**EXERCISE GOAL**
Note each line in the data below that holds "features", and copy it.

======== TASK INPUTS ========

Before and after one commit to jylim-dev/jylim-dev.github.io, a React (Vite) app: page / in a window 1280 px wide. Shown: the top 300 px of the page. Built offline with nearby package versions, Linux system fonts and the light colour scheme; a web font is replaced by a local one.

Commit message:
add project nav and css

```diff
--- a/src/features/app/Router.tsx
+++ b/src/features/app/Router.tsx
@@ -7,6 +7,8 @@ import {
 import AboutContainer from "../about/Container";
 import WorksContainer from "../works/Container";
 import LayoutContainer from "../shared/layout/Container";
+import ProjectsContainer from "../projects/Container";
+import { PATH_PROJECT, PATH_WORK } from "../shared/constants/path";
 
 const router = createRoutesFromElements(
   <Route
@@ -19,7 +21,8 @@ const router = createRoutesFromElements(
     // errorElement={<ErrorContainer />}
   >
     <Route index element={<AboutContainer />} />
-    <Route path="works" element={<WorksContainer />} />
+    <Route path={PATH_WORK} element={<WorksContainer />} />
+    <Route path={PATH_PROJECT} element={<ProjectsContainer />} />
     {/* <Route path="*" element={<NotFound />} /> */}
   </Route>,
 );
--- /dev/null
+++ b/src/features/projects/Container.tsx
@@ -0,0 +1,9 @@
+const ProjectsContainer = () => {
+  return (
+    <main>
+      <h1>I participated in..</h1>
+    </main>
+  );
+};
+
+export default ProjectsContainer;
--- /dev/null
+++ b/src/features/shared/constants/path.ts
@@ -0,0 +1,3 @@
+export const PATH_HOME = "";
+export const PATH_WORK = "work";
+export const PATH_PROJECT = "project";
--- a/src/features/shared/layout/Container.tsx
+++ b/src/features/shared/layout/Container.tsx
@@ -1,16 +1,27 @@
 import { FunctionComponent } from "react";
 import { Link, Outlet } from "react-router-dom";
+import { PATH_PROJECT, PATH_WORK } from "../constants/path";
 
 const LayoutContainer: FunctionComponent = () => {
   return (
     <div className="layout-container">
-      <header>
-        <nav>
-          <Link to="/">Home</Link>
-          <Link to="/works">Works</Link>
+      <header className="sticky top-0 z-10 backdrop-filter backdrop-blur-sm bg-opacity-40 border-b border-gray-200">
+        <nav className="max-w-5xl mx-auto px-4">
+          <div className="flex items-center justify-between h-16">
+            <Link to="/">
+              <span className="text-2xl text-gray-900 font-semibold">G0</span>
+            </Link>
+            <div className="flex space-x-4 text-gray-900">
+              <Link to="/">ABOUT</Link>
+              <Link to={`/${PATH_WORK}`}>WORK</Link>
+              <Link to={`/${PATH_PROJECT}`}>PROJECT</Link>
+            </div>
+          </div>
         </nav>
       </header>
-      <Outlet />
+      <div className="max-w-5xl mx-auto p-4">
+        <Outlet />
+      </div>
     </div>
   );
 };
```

========

**REPLY TO THE EXERCISE**
--- a/src/features/app/Router.tsx
+++ b/src/features/app/Router.tsx
+++ b/src/features/projects/Container.tsx
+++ b/src/features/shared/constants/path.ts
--- a/src/features/shared/layout/Container.tsx
+++ b/src/features/shared/layout/Container.tsx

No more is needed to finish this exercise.